Save Settings
Cookie Preferences Cookie List

Cookie List

A cookie is a small piece of data (text file) that a website – when visited by a user – asks your browser to store on your device in order to remember information about you, such as your language preference or login information. Those cookies are set by us and called first-party cookies. We also use third-party cookies – which are cookies from a domain different than the domain of the website you are visiting – for our advertising and marketing efforts. More specifically, we use cookies and other tracking technologies for the following purposes:

Strictly Necessary Cookies

We do not allow you to opt-out of our certain cookies, as they are necessary to ensure the proper functioning of our website (such as prompting our cookie banner and remembering your privacy choices) and/or to monitor site performance. These cookies are not used in a way that constitutes a “sale” of your data under the CCPA. You can set your browser to block or alert you about these cookies, but some parts of the site will not work as intended if you do so. You can usually find these settings in the Options or Preferences menu of your browser. Visit www.allaboutcookies.org to learn more.

Functional Cookies

We do not allow you to opt-out of our certain cookies, as they are necessary to ensure the proper functioning of our website (such as prompting our cookie banner and remembering your privacy choices) and/or to monitor site performance. These cookies are not used in a way that constitutes a “sale” of your data under the CCPA. You can set your browser to block or alert you about these cookies, but some parts of the site will not work as intended if you do so. You can usually find these settings in the Options or Preferences menu of your browser. Visit www.allaboutcookies.org to learn more.

Performance Cookies

We do not allow you to opt-out of our certain cookies, as they are necessary to ensure the proper functioning of our website (such as prompting our cookie banner and remembering your privacy choices) and/or to monitor site performance. These cookies are not used in a way that constitutes a “sale” of your data under the CCPA. You can set your browser to block or alert you about these cookies, but some parts of the site will not work as intended if you do so. You can usually find these settings in the Options or Preferences menu of your browser.
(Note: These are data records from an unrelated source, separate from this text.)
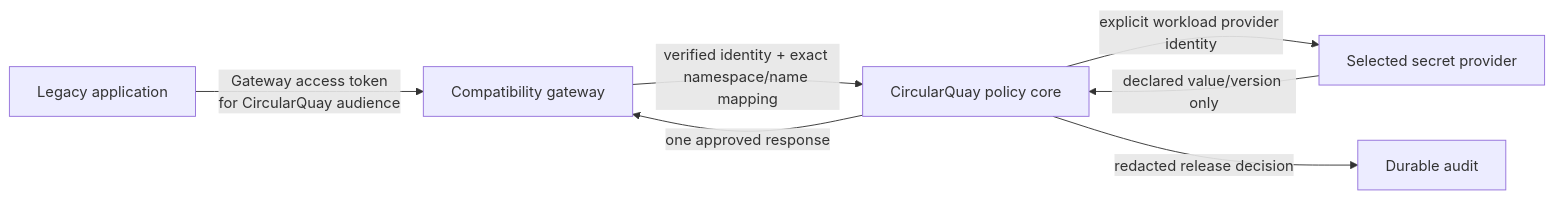
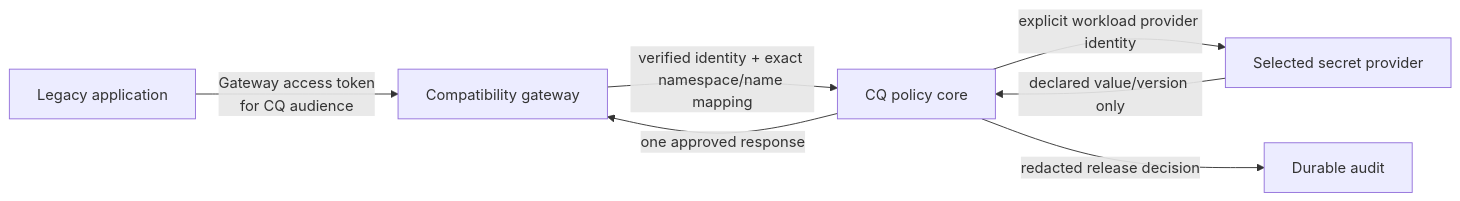
One commit to maldous/CircularQuay changed the diagram in docs/integrations/compatibility-gateway.md. Above: the diagram before and after it, drawn with Mermaid. The commit also changed 162 other files, not shown here.

````diff
--- a/docs/integrations/compatibility-gateway.md
+++ b/docs/integrations/compatibility-gateway.md
@@ -24,9 +24,9 @@
 ```mermaid
 flowchart LR
-    C[Legacy application] -->|Gateway access token<br/>for CircularQuay audience| G[Compatibility gateway]
-    G -->|verified identity + exact namespace/name mapping| P[CircularQuay policy core]
+    C[Legacy application] -->|Gateway access token<br/>for CQ audience| G[Compatibility gateway]
+    G -->|verified identity + exact namespace/name mapping| P[CQ policy core]
     P -->|explicit workload provider identity| S[Selected secret provider]
     P -->|redacted release decision| A[Durable audit]
     S -->|declared value/version only| P
     P -->|one approved response| G
 ```
````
Visit www.allaboutcookies.org to learn more.

Sale of Personal Data

We also use cookies to personalize your experience on our websites, including by determining the most relevant content and advertisements to show you, and to monitor site traffic and performance, so that we may improve our websites and your experience. You may opt out of our use of such cookies (and the associated “sale” of your Personal Information) by using this toggle switch. You will still see some advertising, regardless of your selection. Because we do not track you across different devices, browsers and GEMG properties, your selection will take effect only on this browser, this device and this website.

Social Media Cookies

We also use cookies to personalize your experience on our websites, including by determining the most relevant content and advertisements to show you, and to monitor site traffic and performance, so that we may improve our websites and your experience. You may opt out of our use of such cookies (and the associated “sale” of your Personal Information) by using this toggle switch. You will still see some advertising, regardless of your selection. Because we do not track you across different devices, browsers and GEMG properties, your selection will take effect only on this browser, this device and this website.

Targeting Cookies

We also use cookies to personalize your experience on our websites, including by determining the most relevant content and advertisements to show you, and to monitor site traffic and performance, so that we may improve our websites and your experience. You may opt out of our use of such cookies (and the associated “sale” of your Personal Information) by using this toggle switch. You will still see some advertising, regardless of your selection. Because we do not track you across different devices, browsers and GEMG properties, your selection will take effect only on this browser, this device and this website.